The writer and academic Nick Holland, author of three books about the Brontës, resigned in outrage. “What would Emily think if she found that the role of chief ‘artist’ and organiser in her celebratory year was a supermodel?” he wondered.
But the honorary treasurer’s books suggest that the Society is in rude health.
The interest created by To Walk Invisible, Sally Wainwright’s BBC drama about the sisters’ rise to fame and their brother Branwell’s battle with alcoholism – and perhaps by the furore over Ms Cole – has swelled numbers for a second successive year.
Worldwide membership of the Society had increased by nearly six per cent as of last Christmas, and the number has continued to rise this year.
The treasurer has a unique and direct connection to the family. As rector of Haworth Parish Church, the Rev Peter Mayo-Smith was fulfilling the role Patrick Brontë, father to Emily, Charlotte and Anne, had held for four decades.
He was conscious of the weight on his shoulders.
“One of my great heroes is Patrick Brontë,” he said. “When you look at what he did for the Haworth area, his campaigning was in the mould of Wilberforce.
“He was a remarkable and very much a modern man in some ways. He brought education in because he saw it as the way out of poverty. And when there was raw sewage in the streets, he fought long and hard to get proper sanitation.

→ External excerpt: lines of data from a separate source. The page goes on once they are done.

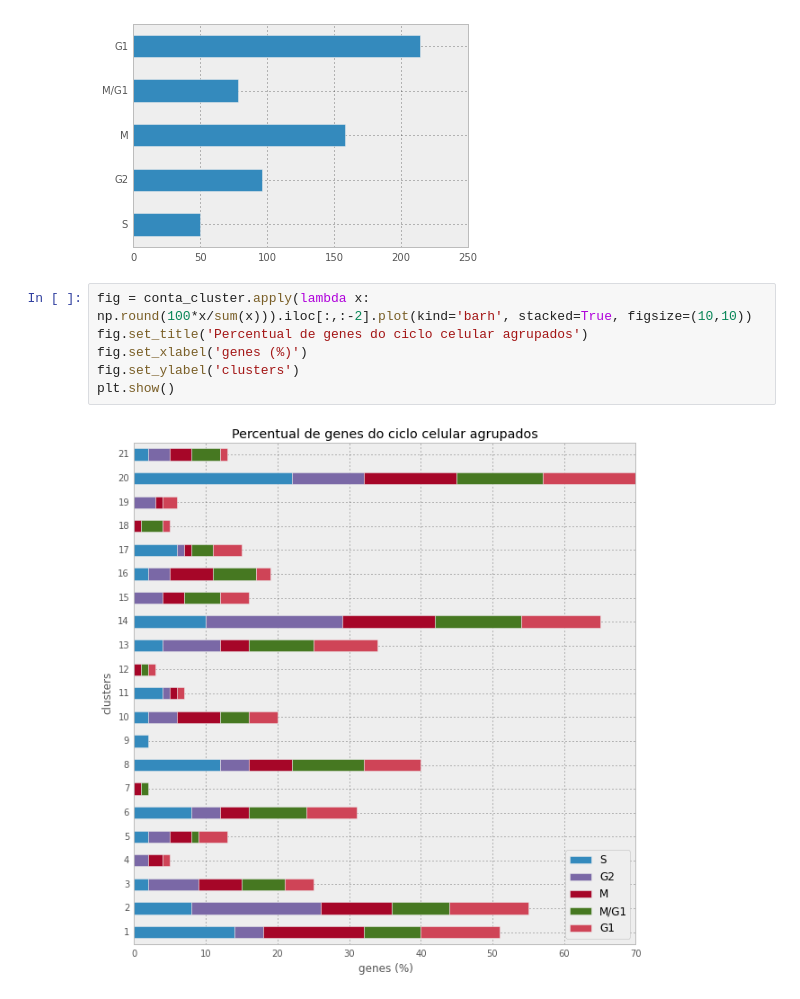
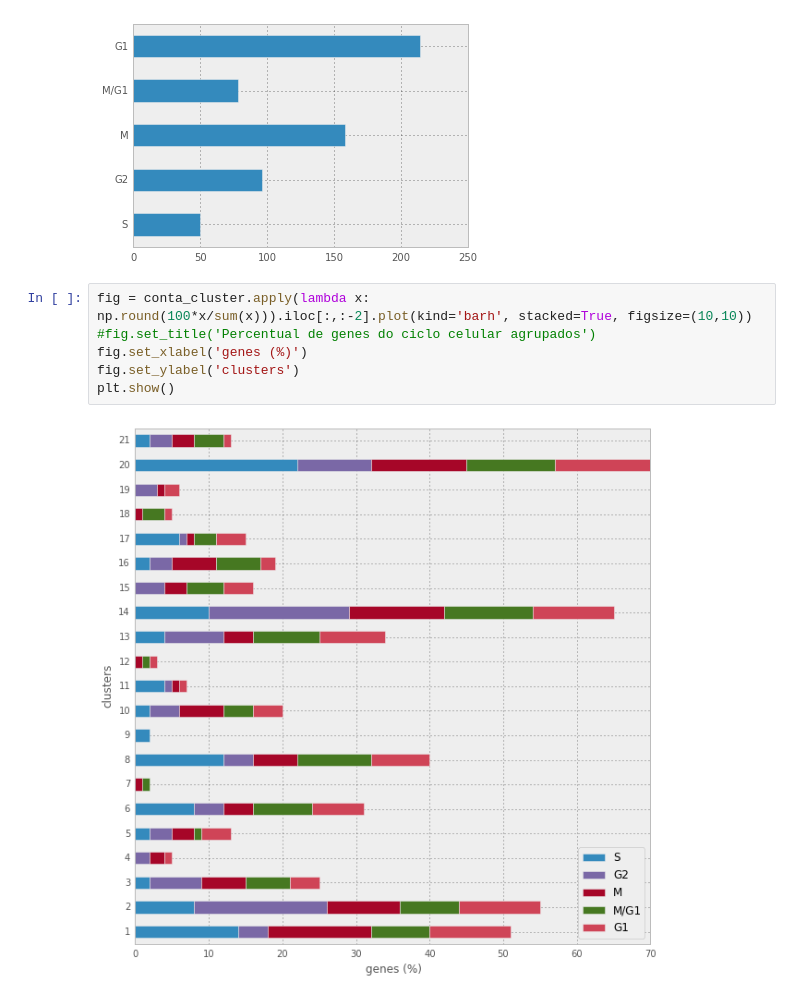
Before and after one commit to bruno-fs/rec_padroes, a Jupyter notebook: ep3/ep3.ipynb, the cells around one changed output. Cells and saved outputs as stored; diff of their text form.

```diff
--- a/ep3/ep3.ipynb
+++ b/ep3/ep3.ipynb
@@ -427,9 +427,9 @@ plt.show()
 [figure]
 # %%
 fig = conta_cluster.apply(lambda x: np.round(100*x/sum(x))).iloc[:,:-2].plot(kind='barh', stacked=True, figsize=(10,10))
-fig.set_title('Percentual de genes do ciclo celular agrupados')
+#fig.set_title('Percentual de genes do ciclo celular agrupados')
 fig.set_xlabel('genes (%)')
 fig.set_ylabel('clusters')
 plt.show()
 # %% [output]
-[figure, old version]
+[figure, new version]
```
Also changed, not shown: parts of 3 cells of this notebook.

“Isn’t it ironic that his legacy in the village is a tourist economy based on his family.”
The rector, who two years ago moved in semi-retirement to the neighbouring moorland parish of Eldwick, was brought in to the Brontë Society after previous bouts of acrimony.
Its then chairman, the British-American playwright Bonnie Greer, had to bang her stiletto on the table to restore order as an extraordinary general meeting descended into chaos. She resigned, blaming what she called “malevolent lamebrains”.

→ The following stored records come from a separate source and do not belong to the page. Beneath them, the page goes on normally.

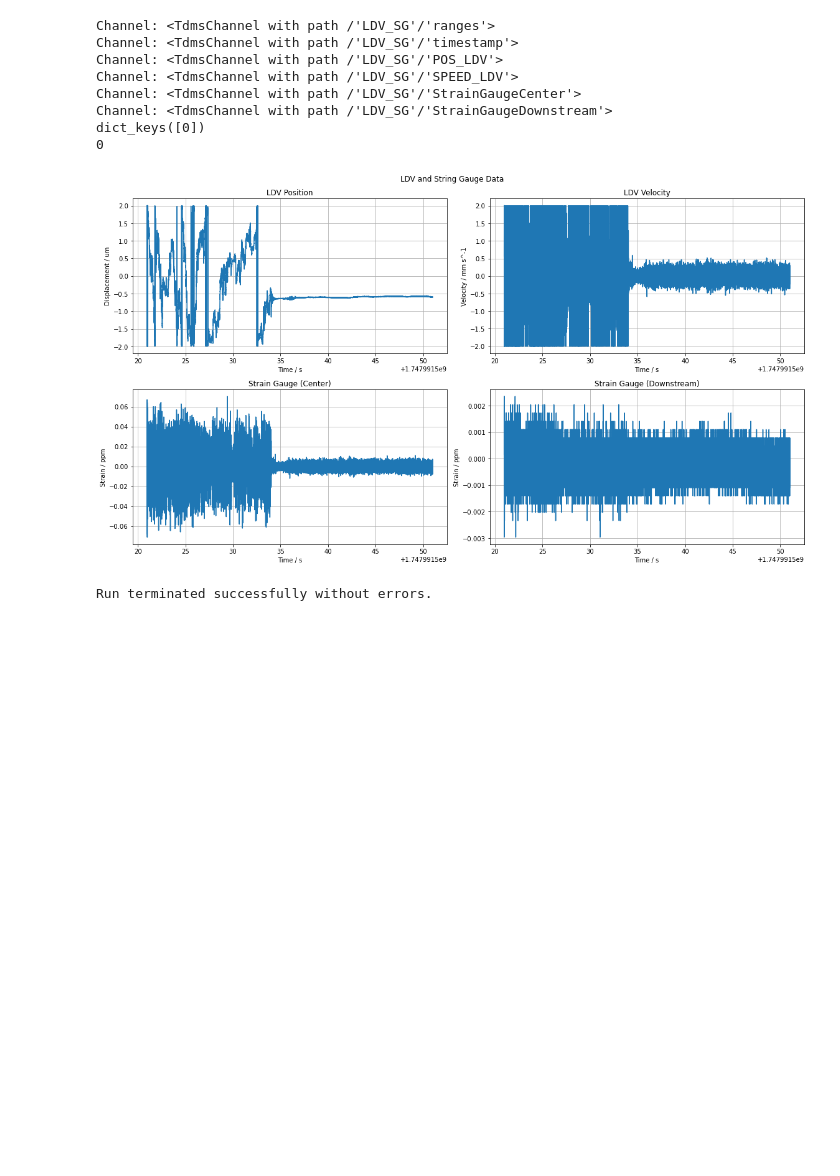
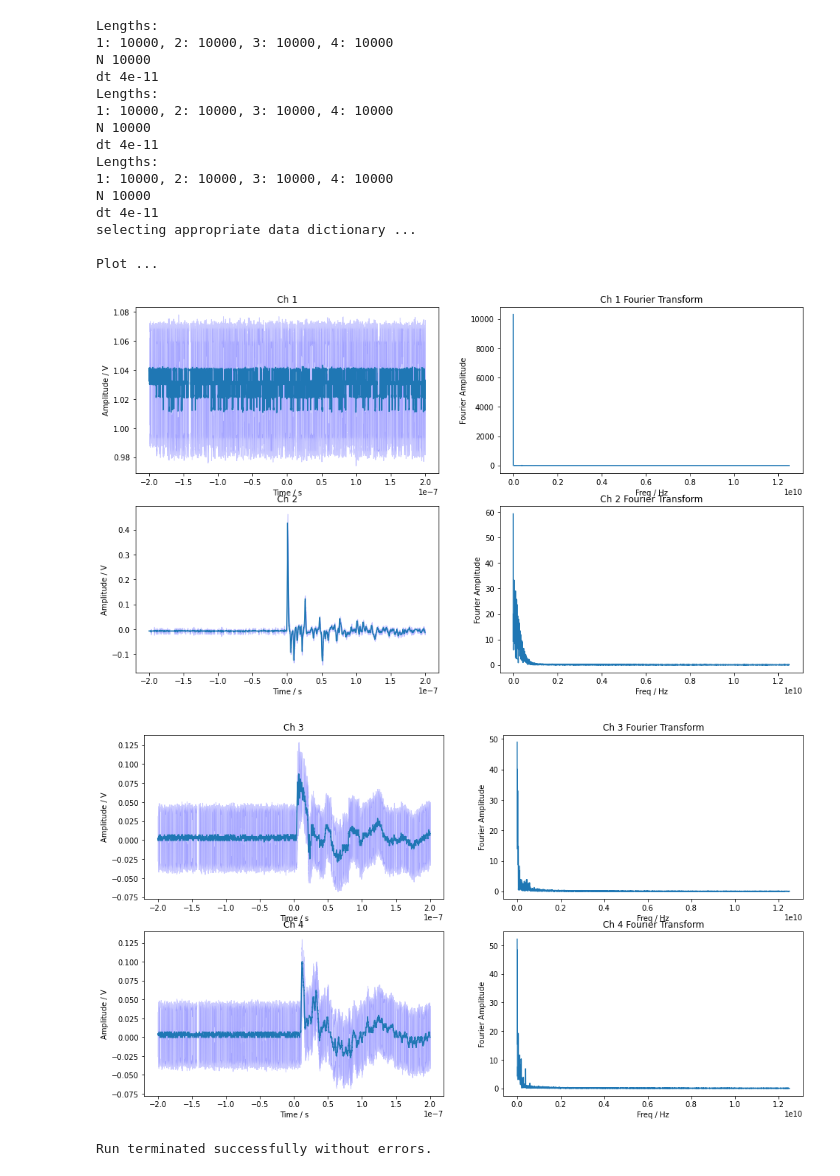
Before and after one commit to padishah115/fireball_onlineTF, a Jupyter notebook: main_test_ccc.ipynb, the cells around one changed output. Cells and saved outputs as stored; diff of their text form; code cells hidden in the pictures; blank space fills up the shorter version.

Commit message:
probe demo

```diff
--- a/main_test_ccc.ipynb
+++ b/main_test_ccc.ipynb
@@ -16,11 +16,11 @@ from utils.runmanager.temprunmanager import TempRunManager
 from utils.runmanager.ldvrunmanager import LDVRunManager
 # %%
 input = {
-    "DEVICE_NAME": "LDV",
-    "DEVICE_TYPE": "LDV",
-    "DEVICE_SPECIES": "LDV",
+    "DEVICE_NAME": "SCOPE",
+    "DEVICE_TYPE": "PROBE",
+    "DEVICE_SPECIES": "PROBE",
 
-    "EXP_SHOT_NOS": [0],
+    "EXP_SHOT_NOS": [0, 1, 2],
     "BKG_SHOT_NOS": [],
 
     "BKG_NAME": "DARKFIELD",
@@ -38,9 +38,11 @@ input = {
 def main():
 
     parent_dir = "/eos/project/h/hiradmat/HRMT Experiments/2025/HRMT68 - FIREBALL 3/FB3 repository/HRMT68_data"
-    folder_name = "ldv_and_strain_gauges/Triggers/2025/05/23"
+    folder_name = "scope_test"
     files = [
-        "2025-05-23T111201_0200.tdms",
+        "fireball_commisioning__ALL_20250523163303190.csv",
+        "fireball_commisioning__ALL_20250523163240372.csv",
+        "fireball_commisioning__ALL_20250523163217568.csv"
     ]
 
 
@@ -48,40 +50,48 @@ def main():
     paths_dict = {
         i:os.path.join(parent_dir, folder_name, file) for i, file in enumerate(files)
     }
 
 
     #######
     # RUN #
     #######
 
     # Initialise the runmanager as appropriate for each device.
     runmanagerdict : dict[str, type[RunManager]]= {
         "PROBE":ProbeRunManager,
         "CAMERA": CamRunManager,
         "PT100": TempRunManager,
         "LDV": LDVRunManager,
     }
 
     # INITIALIZE THE APPROPRIATE RUN MANAGER
     run_manager = runmanagerdict[input["DEVICE_TYPE"]](
         input=input, # input configuration
         #data_paths_dict=data_paths_dict # select appropriate dictionary from the dict_of_dicts variable.
         data_paths_dict=paths_dict
     )
 
     #Execute the run.
     run_manager.run()
     print("Run terminated successfully without errors. \n")
 
 main()
 # %% [output]
-Channel: <TdmsChannel with path /'LDV_SG'/'ranges'>
-Channel: <TdmsChannel with path /'LDV_SG'/'timestamp'>
-Channel: <TdmsChannel with path /'LDV_SG'/'POS_LDV'>
-Channel: <TdmsChannel with path /'LDV_SG'/'SPEED_LDV'>
-Channel: <TdmsChannel with path /'LDV_SG'/'StrainGaugeCenter'>
-Channel: <TdmsChannel with path /'LDV_SG'/'StrainGaugeDownstream'>
-dict_keys([0])
-0
+Lengths:
+1: 10000, 2: 10000, 3: 10000, 4: 10000
+N 10000
+dt 4e-11
+Lengths:
+1: 10000, 2: 10000, 3: 10000, 4: 10000
+N 10000
+dt 4e-11
+Lengths:
+1: 10000, 2: 10000, 3: 10000, 4: 10000
+N 10000
+dt 4e-11
+selecting appropriate data dictionary ...
+
+Plot ...
-[figure, old version]
+[figure, new version]
+[figure, added]
 Run terminated successfully without errors.
```
Also changed, not shown: 1 other file.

At the 2016 AGM, another outfall was reported, with one member repeatedly “screaming” until he was threatened with expulsion, and another comparing the Society’s rule book to the East German Stasi.
Rev Mayo-Smith, who at 68 is not in Ms Cole’s target demographic, admitted that he did not know who she was, save for having seen her on Doctor Who. He has yet to meet her but is “looking forward” to doing so.
He did, however, meet the Duchess of Cornwall, who said her visit to the parsonage earlier this year fulfilled a long-held ambition.
The Brontë Society is from this year one of the Arts Council’s “national portfolio organisations”, which means it will receive funding of nearly £1m over the next four years.
Its trustees say its recent success is due in part to an expanded events programme and use of social media – a method of communication that would have reduced Wuthering Heights to 280 characters – to help spread the word.
The chair of trustees, the former Look North presenter, John Thirlwell, said: “Over the last three years, trustees have worked with the museum’s senior management to bring the organisation up to date – reviewing policies, procedures and our constitution to ensure they reflect those of a modern, multi-faceted charity.”